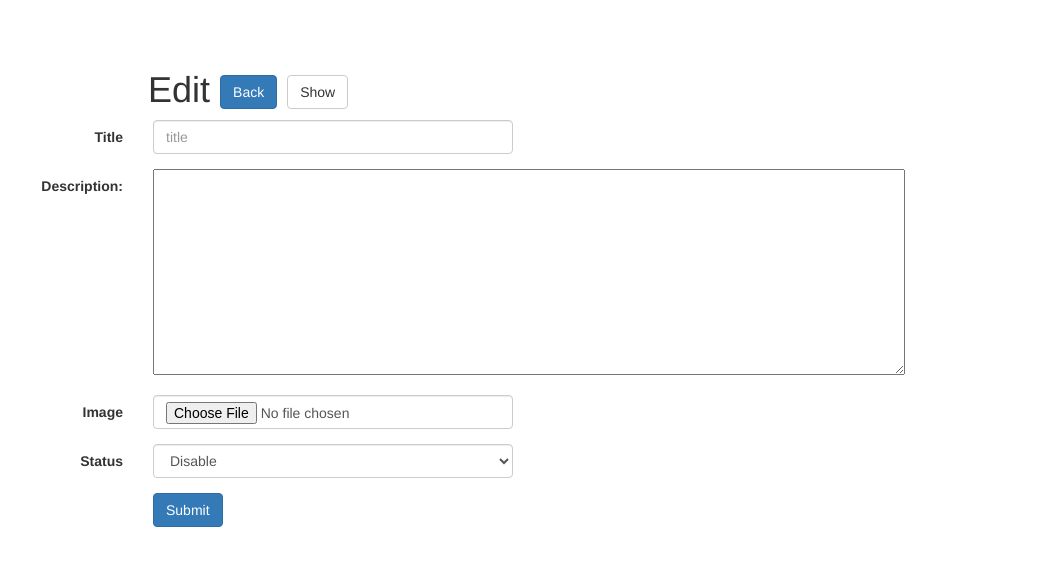
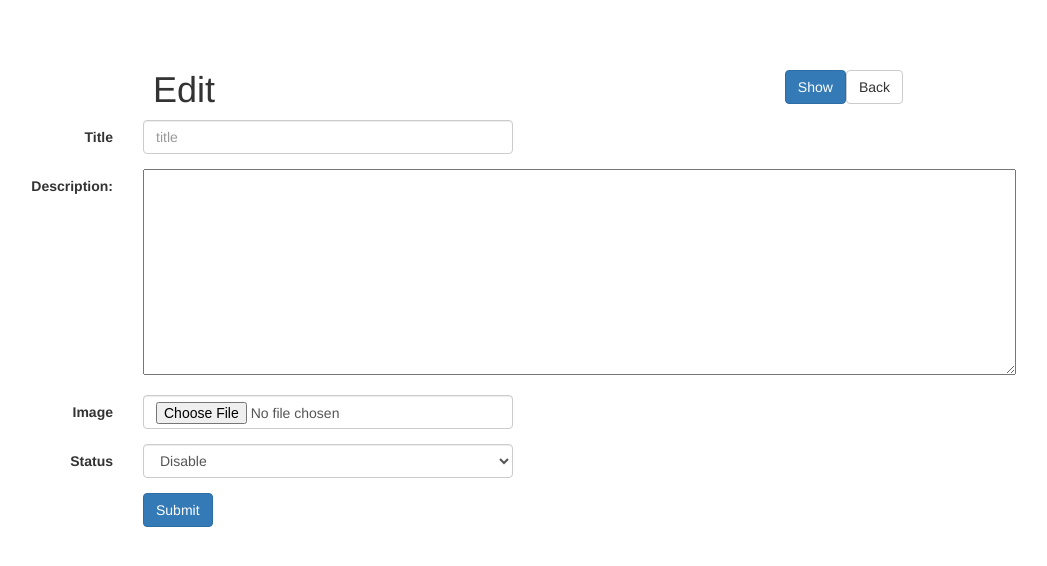
Before and after one commit to quyencao/Manage_Post, a PHP site: page /admin/edit.php in a window 1280 px wide. Shown: the top 566 px of the page, without its empty margins (112-1159 px from the left). Run offline with PHP 8.4, Linux system fonts and the light colour scheme; some libraries are stand-ins or nearby versions.

Commit message:
Style more

```diff
--- a/admin/edit.php
+++ b/admin/edit.php
@@ -11,11 +11,13 @@ if(isset($_GET["update_id"])) {
 }
 ?>
 
-<h1 class="col-sm-offset-2">Edit
-    <a href="index.php" class="btn btn-primary">Back</a>
-    <a href="" class="btn btn-default">Show</a>
+<div class="row">
+    <h1 class="col-sm-offset-2 col-sm-8">Edit
+        <a href="index.php" class="btn btn-default pull-right">Back</a>
+        <a href="" class="btn btn-primary pull-right">Show</a>
     </h1>
-
+</div>
+<div class="row">
     <form id="edit_post" class="form-horizontal" method="post" action="" enctype="multipart/form-data">
         <input name="id" type="text" hidden value="<?php echo $post->id; ?>">
         <div class="form-group">
@@ -27,7 +29,7 @@ if(isset($_GET["update_id"])) {
         <div class="form-group">
             <label class="control-label col-sm-2" for="pwd">Description:</label>
             <div class="col-sm-10">
-            <textarea name="description" id="description" cols="90" rows="10"><?php echo $post->description; ?>
+            <textarea name="description" id="description" cols="105" rows="10"><?php echo $post->description; ?>
             </textarea>
             </div>
         </div>
@@ -37,13 +39,13 @@ if(isset($_GET["update_id"])) {
                 <input name="image" type="file" class="form-control" id="image" placeholder="Image">
                 <input type="text" hidden name="old_image" value="<?php echo $post->image; ?>">
             </div>
+            <!--        <img src="" alt="">-->
+        </div>
         <?php if(!empty($post->image)): ?>
-            <div>
+            <div class="col-sm-offset-2">
                 <img src="<?php echo '../img/' . $post->image ?>" width='200px' />
             </div>
         <?php endif; ?>
-        <!--        <img src="" alt="">-->
-    </div>
         <div class="form-group">
             <label class="control-label col-sm-2" for="image">Status</label>
             <div class="col-sm-4">
@@ -59,6 +61,7 @@ if(isset($_GET["update_id"])) {
             </div>
         </div>
     </form>
+</div>
 
 <div id="errors" class="col-sm-8 col-sm-offset-2">
 
--- a/config-sample.php
+++ b/config-sample.php
@@ -15,6 +15,9 @@
 
     define("DB_HOST", "host");
 
-    $database = new Database(DB_HOST, DB_USER, DB_PASSWORD, DB_NAME);
+//    $database = Database::connectToDatabase(DB_HOST, DB_USER, DB_PASSWORD, DB_NAME);
+    $database = new Database(DB_HOST, DB_USER, DB_PASSWORD);
+
+    $database->createDatabase(DB_NAME);
 
     $connection = $database->getConnection();
--- a/includes/layout/header.php
+++ b/includes/layout/header.php
@@ -7,7 +7,7 @@
     <meta http-equiv="X-UA-Compatible" content="ie=edge">
     <title>Manage Posts</title>
     <link rel="stylesheet" href="https://maxcdn.bootstrapcdn.com/bootstrap/3.3.7/css/bootstrap.min.css" integrity="sha384-BVYiiSIFeK1dGmJRAkycuHAHRg32OmUcww7on3RYdg4Va+PmSTsz/K68vbdEjh4u" crossorigin="anonymous">
-    <link rel="stylesheet" href="../../css/styles.css">
+    <link rel="stylesheet" href="/manage_post/css/styles.css">
     <script src="https://cdnjs.cloudflare.com/ajax/libs/jquery/3.2.1/jquery.min.js"></script>
 </head>
 <body>
--- a/includes/setup-config.php
+++ b/includes/setup-config.php
@@ -3,4 +3,6 @@
         define('ABSPATH', dirname(dirname(__FILE__)) . '/');
     }
 
-//    copy(ABSPATH . 'config-sample.php', ABSPATH. 'config.php');
+//    if(file_exists(ABSPATH . 'config-sample.php')) {
+//        copy(ABSPATH . 'config-sample.php', ABSPATH . 'config.php');
+//    }
```
Also changed, not shown: admin/new.php (+9 -4 lines). Lines whose indentation alone changed are shown as unchanged.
****************************************
WHAT TO WORK ON -> Output all of the listing above, exactly as given, but without its pictures.

ANSWER BOX ->
Before and after one commit to quyencao/Manage_Post, a PHP site: page /admin/edit.php in a window 1280 px wide. Shown: the top 566 px of the page, without its empty margins (112-1159 px from the left). Run offline with PHP 8.4, Linux system fonts and the light colour scheme; some libraries are stand-ins or nearby versions.

Commit message:
Style more

```diff
--- a/admin/edit.php
+++ b/admin/edit.php
@@ -11,11 +11,13 @@ if(isset($_GET["update_id"])) {
 }
 ?>
 
-<h1 class="col-sm-offset-2">Edit
-    <a href="index.php" class="btn btn-primary">Back</a>
-    <a href="" class="btn btn-default">Show</a>
+<div class="row">
+    <h1 class="col-sm-offset-2 col-sm-8">Edit
+        <a href="index.php" class="btn btn-default pull-right">Back</a>
+        <a href="" class="btn btn-primary pull-right">Show</a>
     </h1>
-
+</div>
+<div class="row">
     <form id="edit_post" class="form-horizontal" method="post" action="" enctype="multipart/form-data">
         <input name="id" type="text" hidden value="<?php echo $post->id; ?>">
         <div class="form-group">
@@ -27,7 +29,7 @@ if(isset($_GET["update_id"])) {
         <div class="form-group">
             <label class="control-label col-sm-2" for="pwd">Description:</label>
             <div class="col-sm-10">
-            <textarea name="description" id="description" cols="90" rows="10"><?php echo $post->description; ?>
+            <textarea name="description" id="description" cols="105" rows="10"><?php echo $post->description; ?>
             </textarea>
             </div>
         </div>
@@ -37,13 +39,13 @@ if(isset($_GET["update_id"])) {
                 <input name="image" type="file" class="form-control" id="image" placeholder="Image">
                 <input type="text" hidden name="old_image" value="<?php echo $post->image; ?>">
             </div>
+            <!--        <img src="" alt="">-->
+        </div>
         <?php if(!empty($post->image)): ?>
-            <div>
+            <div class="col-sm-offset-2">
                 <img src="<?php echo '../img/' . $post->image ?>" width='200px' />
             </div>
         <?php endif; ?>
-        <!--        <img src="" alt="">-->
-    </div>
         <div class="form-group">
             <label class="control-label col-sm-2" for="image">Status</label>
             <div class="col-sm-4">
@@ -59,6 +61,7 @@ if(isset($_GET["update_id"])) {
             </div>
         </div>
     </form>
+</div>
 
 <div id="errors" class="col-sm-8 col-sm-offset-2">
 
--- a/config-sample.php
+++ b/config-sample.php
@@ -15,6 +15,9 @@
 
     define("DB_HOST", "host");
 
-    $database = new Database(DB_HOST, DB_USER, DB_PASSWORD, DB_NAME);
+//    $database = Database::connectToDatabase(DB_HOST, DB_USER, DB_PASSWORD, DB_NAME);
+    $database = new Database(DB_HOST, DB_USER, DB_PASSWORD);
+
+    $database->createDatabase(DB_NAME);
 
     $connection = $database->getConnection();
--- a/includes/layout/header.php
+++ b/includes/layout/header.php
@@ -7,7 +7,7 @@
     <meta http-equiv="X-UA-Compatible" content="ie=edge">
     <title>Manage Posts</title>
     <link rel="stylesheet" href="https://maxcdn.bootstrapcdn.com/bootstrap/3.3.7/css/bootstrap.min.css" integrity="sha384-BVYiiSIFeK1dGmJRAkycuHAHRg32OmUcww7on3RYdg4Va+PmSTsz/K68vbdEjh4u" crossorigin="anonymous">
-    <link rel="stylesheet" href="../../css/styles.css">
+    <link rel="stylesheet" href="/manage_post/css/styles.css">
     <script src="https://cdnjs.cloudflare.com/ajax/libs/jquery/3.2.1/jquery.min.js"></script>
 </head>
 <body>
--- a/includes/setup-config.php
+++ b/includes/setup-config.php
@@ -3,4 +3,6 @@
         define('ABSPATH', dirname(dirname(__FILE__)) . '/');
     }
 
-//    copy(ABSPATH . 'config-sample.php', ABSPATH. 'config.php');
+//    if(file_exists(ABSPATH . 'config-sample.php')) {
+//        copy(ABSPATH . 'config-sample.php', ABSPATH . 'config.php');
+//    }
```
Also changed, not shown: admin/new.php (+9 -4 lines). Lines whose indentation alone changed are shown as unchanged.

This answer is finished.